Charles's fight for power and kingship was more successful than his experience thereof. He allegedly recognized this himself and described his life in a brief poem:

When I was Lord of Fågelvik, (pronounced: foegle-veek)

Then I had wealth and might unique.
But once I was King of the Swedish land,

I was a poor and unhappy man.[4]

Charles's great-granddaughter Christina Nilsdotter Gyllenstierna was married to Sten Sture the Younger whose regentship represented similar values: nationalism and Swedish independence.

Though the Bonde family, not descendants of Charles himself but just his collateral relatives, remained prominent among the Swedish nobility and in politics into the 20th Century, Charles's own descendants did not ascend nor inherit any thrones until Prince Christian zu Schleswig-Holstein-Sonderburg-Glucksburg became Christian IX of Denmark in 1863. Charles's descendants have since ascended the thrones of Norway, Greece and Great Britain, Brunswick, Luxembourg, Belgium, Spain, Romania and Russia Empire together with Grand Duchy of Finland. Nicholas II was the first direct descendant on the Finnish throne.

His distant direct descendant, Sibylla of Saxe-Coburg-Gotha married the Hereditary Prince of Sweden in the 20th century, and with Sibylla's son, king Carl XVI Gustav of Sweden, Charles's blood returned to the Swedish throne.


  1. ^ "Karl Knutsson (Bonde)". Svenskt biografiskt lexikon. Archived from the original on 18 April 2013. Retrieved 28 August 2012.
  2. ^ "Karl 1 Knutsson Bonde". Norsk biografisk leksikon. Retrieved 28 August 2012.
  3. ^ "Karl" in Nordisk familjebok; and Johan Henrik Schröder: Anteckningar om Drottning Catharina, Konung Carl Knutssons Gemål, och Dess Graf-Monument i Wadstena Klosterkyrka. Iduna, Stockholm 1820, p. 378.
  4. ^ Harrison, Dick (2002). Karl Knutsson: en biografi (in Swedish). Lund: Historiska media. p. 13. ISBN 91-89442-58-X. SELIBR 8693772.

External links[edit]
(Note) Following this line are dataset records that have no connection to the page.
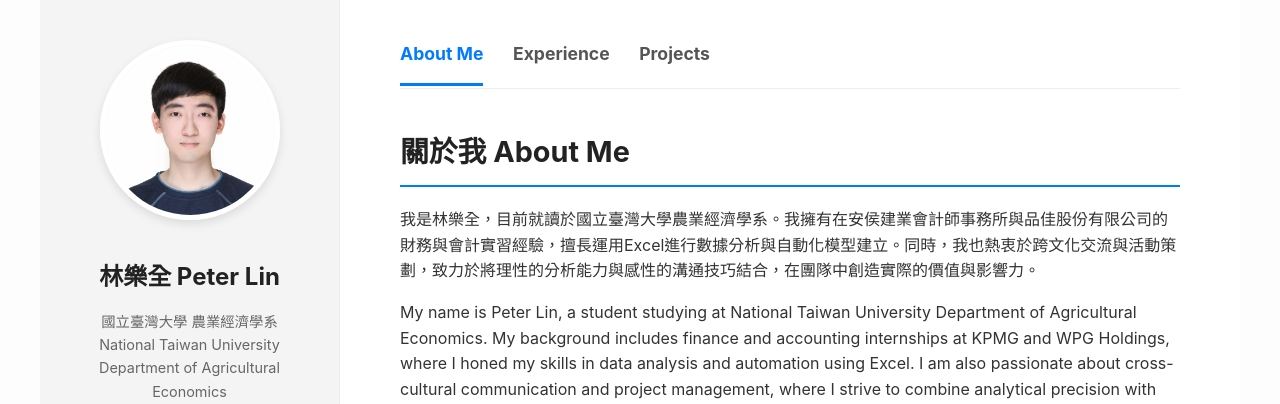
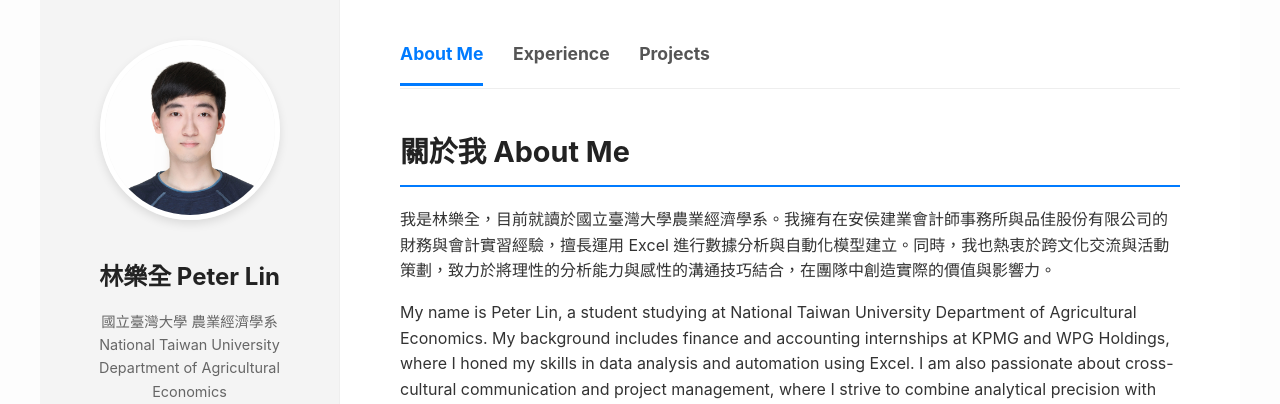
Before and after one commit to lequanlin0414/Personal-Website, a plain HTML site: page index.html in a window 1280 px wide. Shown: the top 404 px of the page. Drawn offline with Linux system fonts and the light colour scheme.

Commit message:
Update index.html

```diff
--- a/index.html
+++ b/index.html
@@ -175,7 +175,7 @@
 
         <section id="about" class="content-section active">
             <h2>關於我 About Me</h2>
-            <p>我是林樂全，目前就讀於國立臺灣大學農業經濟學系。我擁有在安侯建業會計師事務所與品佳股份有限公司的財務與會計實習經驗，擅長運用Excel進行數據分析與自動化模型建立。同時，我也熱衷於跨文化交流與活動策劃，致力於將理性的分析能力與感性的溝通技巧結合，在團隊中創造實際的價值與影響力。</p>
+            <p>我是林樂全，目前就讀於國立臺灣大學農業經濟學系。我擁有在安侯建業會計師事務所與品佳股份有限公司的財務與會計實習經驗，擅長運用 Excel 進行數據分析與自動化模型建立。同時，我也熱衷於跨文化交流與活動策劃，致力於將理性的分析能力與感性的溝通技巧結合，在團隊中創造實際的價值與影響力。</p>
             <p>My name is Peter Lin, a student studying at National Taiwan University Department of Agricultural Economics. My background includes finance and accounting internships at KPMG and WPG Holdings, where I honed my skills in data analysis and automation using Excel. I am also passionate about cross-cultural communication and project management, where I strive to combine analytical precision with empathetic leadership to drive meaningful impact in every project I undertake.</p>
         </section>
 
```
Karl Knutsson
Born: 5 October 1408 Died: 15 May 1470
Regnal titles
Title last held by
King of Norway
Title next held by
Christian I
King of Sweden
Title last held by
Christian I
King of Sweden
Vacant King of Sweden
Title next held by
John II